One major obstacle that we face in living them is the fact that what we often want is for God to put things back the way they were, the way things used to be. But the simple reality of life is that there is no going back. What is past is past. The new beginning is always, it seems, going to be truly new.
As Jeremiah describes the new beginning that will come after the destruction and the exile, he makes some significant changes from the past. He never, for example, mentions the temple being rebuilt, even though, at least in the popular mind, it had been the very center of the people’s and the nation’s life. Judah and Israel’s past was past. The future will not be a return to the way things used to be. It will be something different: it will be God’s new creation.
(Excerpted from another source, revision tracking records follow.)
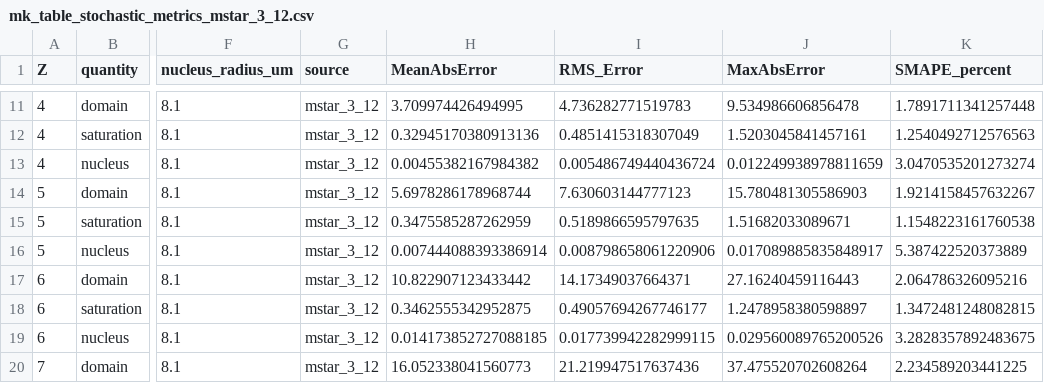
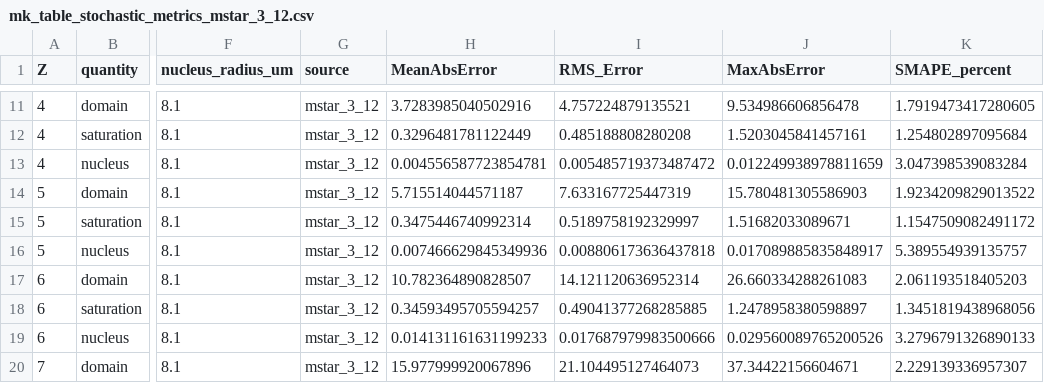
Before and after one commit to vittoriapvn/pymkm, a CSV file: validation_results/mk_table_stochastic/metrics/mk_table_stochastic_metrics_mstar_3_12.csv, drawn as a sheet; only a part is shown, gaps mark what is left out; the diff covers the shown part only; the diff names each change by its address in the sheet, - before the commit and + after, or states it on an @@ line.

```diff
--- a/validation_results/mk_table_stochastic/metrics/mk_table_stochastic_metrics_mstar_3_12.csv
+++ b/validation_results/mk_table_stochastic/metrics/mk_table_stochastic_metrics_mstar_3_12.csv
-H11 (MeanAbsError): 3.709974426494995
+H11 (MeanAbsError): 3.7283985040502916
-I11 (RMS_Error): 4.736282771519783
+I11 (RMS_Error): 4.757224879135521
-K11 (SMAPE_percent): 1.7891711341257448
+K11 (SMAPE_percent): 1.7919473417280605
-H12 (MeanAbsError): 0.32945170380913136
+H12 (MeanAbsError): 0.3296481781122449
-I12 (RMS_Error): 0.4851415318307049
+I12 (RMS_Error): 0.485188808280208
-K12 (SMAPE_percent): 1.2540492712576563
+K12 (SMAPE_percent): 1.254802897095684
-H13 (MeanAbsError): 0.00455382167984382
+H13 (MeanAbsError): 0.004556587723854781
-I13 (RMS_Error): 0.005486749440436724
+I13 (RMS_Error): 0.005485719373487472
-K13 (SMAPE_percent): 3.0470535201273274
+K13 (SMAPE_percent): 3.047398539083284
-H14 (MeanAbsError): 5.6978286178968744
+H14 (MeanAbsError): 5.715514044571187
-I14 (RMS_Error): 7.630603144777123
+I14 (RMS_Error): 7.633167725447319
-K14 (SMAPE_percent): 1.9214158457632267
+K14 (SMAPE_percent): 1.9234209829013522
-H15 (MeanAbsError): 0.3475585287262959
+H15 (MeanAbsError): 0.3475446740992314
-I15 (RMS_Error): 0.5189866595797635
+I15 (RMS_Error): 0.5189758192329997
-K15 (SMAPE_percent): 1.1548223161760538
+K15 (SMAPE_percent): 1.1547509082491172
-H16 (MeanAbsError): 0.007444088393386914
+H16 (MeanAbsError): 0.007466629845349936
-I16 (RMS_Error): 0.008798658061220906
+I16 (RMS_Error): 0.008806173636437818
-K16 (SMAPE_percent): 5.387422520373889
+K16 (SMAPE_percent): 5.389554939135757
-H17 (MeanAbsError): 10.822907123433442
+H17 (MeanAbsError): 10.782364890828507
-I17 (RMS_Error): 14.17349037664371
+I17 (RMS_Error): 14.121120636952314
-J17 (MaxAbsError): 27.16240459116443
+J17 (MaxAbsError): 26.660334288261083
-K17 (SMAPE_percent): 2.064786326095216
+K17 (SMAPE_percent): 2.061193518405203
-H18 (MeanAbsError): 0.3462555342952875
+H18 (MeanAbsError): 0.34593495705594257
-I18 (RMS_Error): 0.49057694267746177
+I18 (RMS_Error): 0.49041377268285885
-K18 (SMAPE_percent): 1.3472481248082815
+K18 (SMAPE_percent): 1.3451819438968056
-H19 (MeanAbsError): 0.014173852727088185
+H19 (MeanAbsError): 0.014131161631199233
-I19 (RMS_Error): 0.017739942282999115
+I19 (RMS_Error): 0.017687979983500666
-K19 (SMAPE_percent): 3.2828357892483675
+K19 (SMAPE_percent): 3.2796791326890133
-H20 (MeanAbsError): 16.052338041560773
+H20 (MeanAbsError): 15.977999920067896
-I20 (RMS_Error): 21.219947517637436
+I20 (RMS_Error): 21.104495127464073
-J20 (MaxAbsError): 37.475520702608264
+J20 (MaxAbsError): 37.34422156604671
-K20 (SMAPE_percent): 2.234589203441225
+K20 (SMAPE_percent): 2.229139336957307
```
Also changed, not shown: 65 edited cells elsewhere in this file, validation_results/mk_table_classic/metrics/mk_table_classic_metrics_mstar_3_12.csv, validation_results/sf_table_stochastic_OER/metrics/sf_table_stochastic_OER_metrics_mstar_3_12.csv, 41 other files.
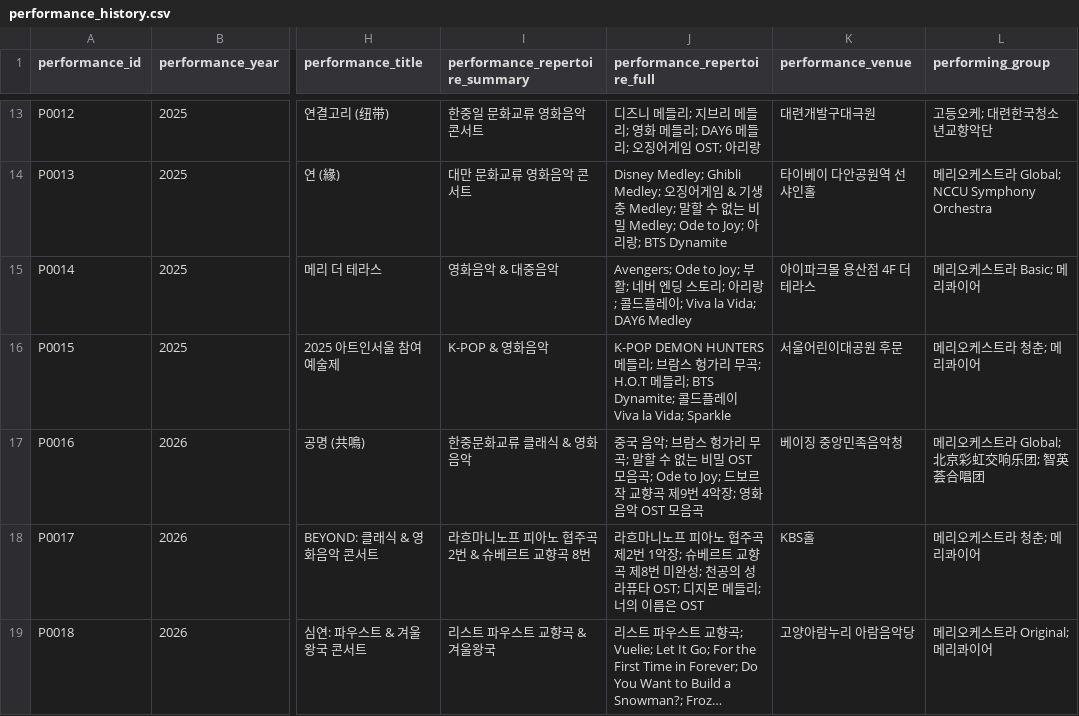
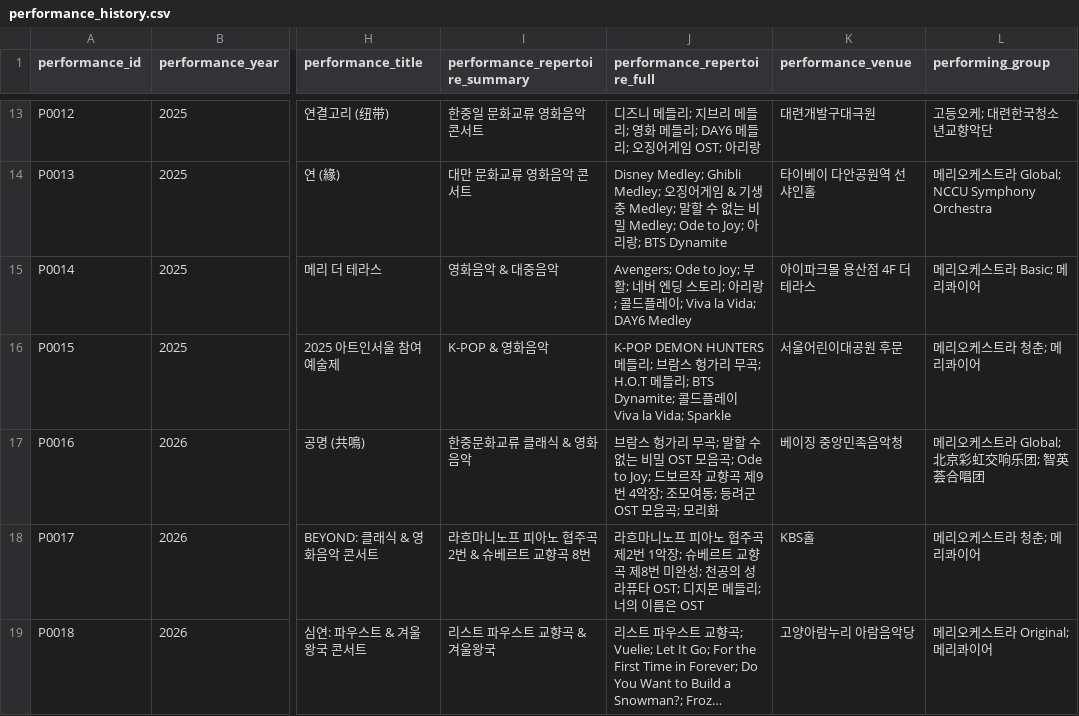
Before and after one commit to daisywon922/daisy-performances, a CSV file: data/performance_history.csv, drawn as a sheet; only a part is shown, gaps mark what is left out; long unchanged cells end in …; the diff names each change by its address in the sheet, - before the commit and + after, or states it on an @@ line.

Commit message:
changes performance_history.csv

```diff
--- a/data/performance_history.csv
+++ b/data/performance_history.csv
-J17 (performance_repertoire_full): 중국 음악; 브람스 헝가리 무곡; 말할 수 없는 비밀 OST 모음곡; Ode to Joy; 드보르작 교향곡 제9번 4악장; 영화음악 OST 모음곡
+J17 (performance_repertoire_full): 브람스 헝가리 무곡; 말할 수 없는 비밀 OST 모음곡; Ode to Joy; 드보르작 교향곡 제9번 4악장; 조모여동; 등려군 OST 모음곡; 모리화
```
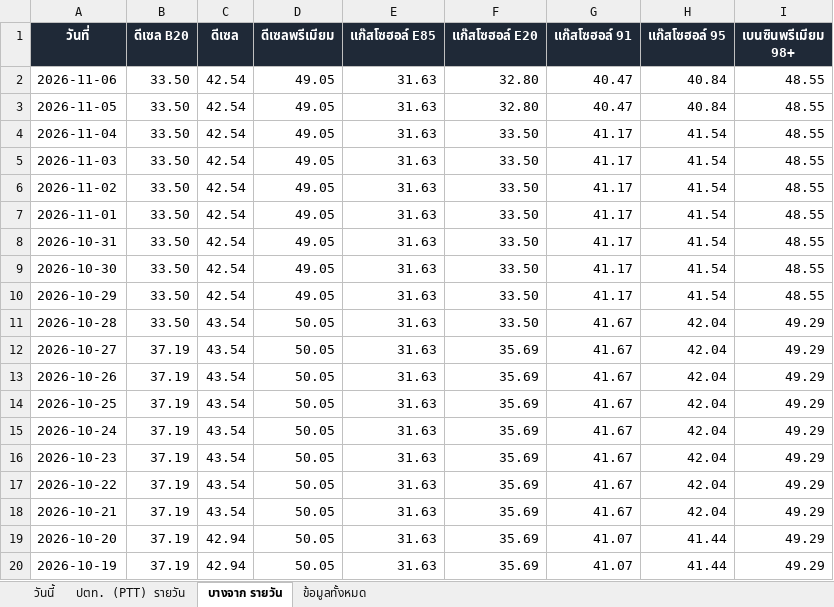
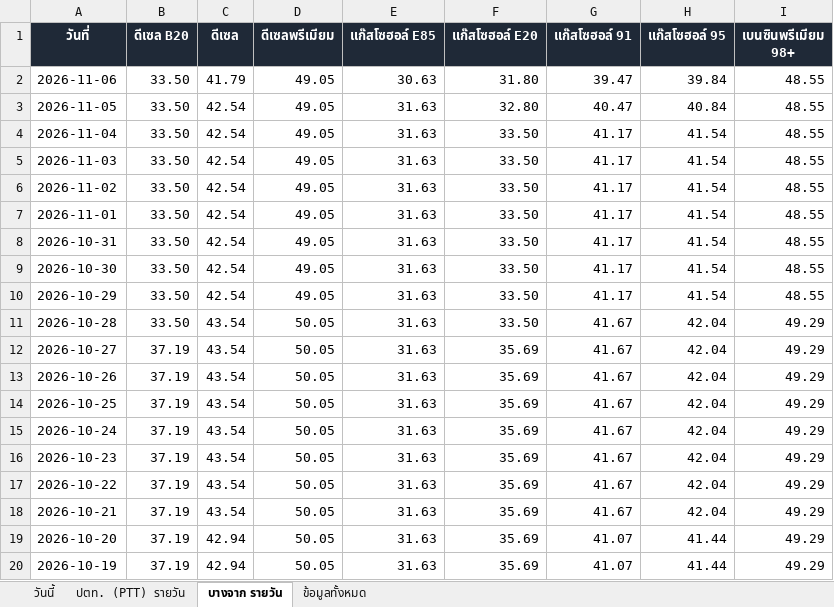
Before and after one commit to chasvitf/thai-oil-prices, an Excel workbook: data/thai-oil-prices.xlsx, sheet บางจาก รายวัน, drawn as a sheet; values as stored, in another font and other column widths than the file's, no borders; the diff names each change by its address in the sheet, - before the commit and + after, or states it on an @@ line.

```diff
--- a/data/thai-oil-prices.xlsx (sheet บางจาก รายวัน)
+++ b/data/thai-oil-prices.xlsx (sheet บางจาก รายวัน)
-C2 (ดีเซล): 42.54
+C2 (ดีเซล): 41.79
-E2 (แก๊สโซฮอล์ E85): 31.63
+E2 (แก๊สโซฮอล์ E85): 30.63
-F2 (แก๊สโซฮอล์ E20): 32.80
+F2 (แก๊สโซฮอล์ E20): 31.80
-G2 (แก๊สโซฮอล์ 91): 40.47
+G2 (แก๊สโซฮอล์ 91): 39.47
-H2 (แก๊สโซฮอล์ 95): 40.84
+H2 (แก๊สโซฮอล์ 95): 39.84
```
Also changed, not shown: sheet ข้อมูลทั้งหมด, sheet วันนี้, 2 other files.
His message is clear: you can’t just trust in your old ways of thinking and of living; you have to let go of them and trust in God alone. That is probably the biggest challenge in trusting in God: trusting enough to let go of the past, of the way things used to be, in order to allow God to make of us and of the world something new.
The hymn that we use every year to open our worship on this First Sunday of Advent is, pointedly, the very first one in Wonder, Love, and Praise. It asks that eternal, and eternally important, question of God: “Can it be that from our endings new beginnings you create? Life from death, and from our rendings, realms of wholeness generate?”
That is the focus of Advent: endings leading to new beginnings. And this season that starts a new church year confronts us with the ancient question: “Are you willing to let go of the past, of fantasies about returning to the way things used to be, and instead trust in the God of new beginnings?”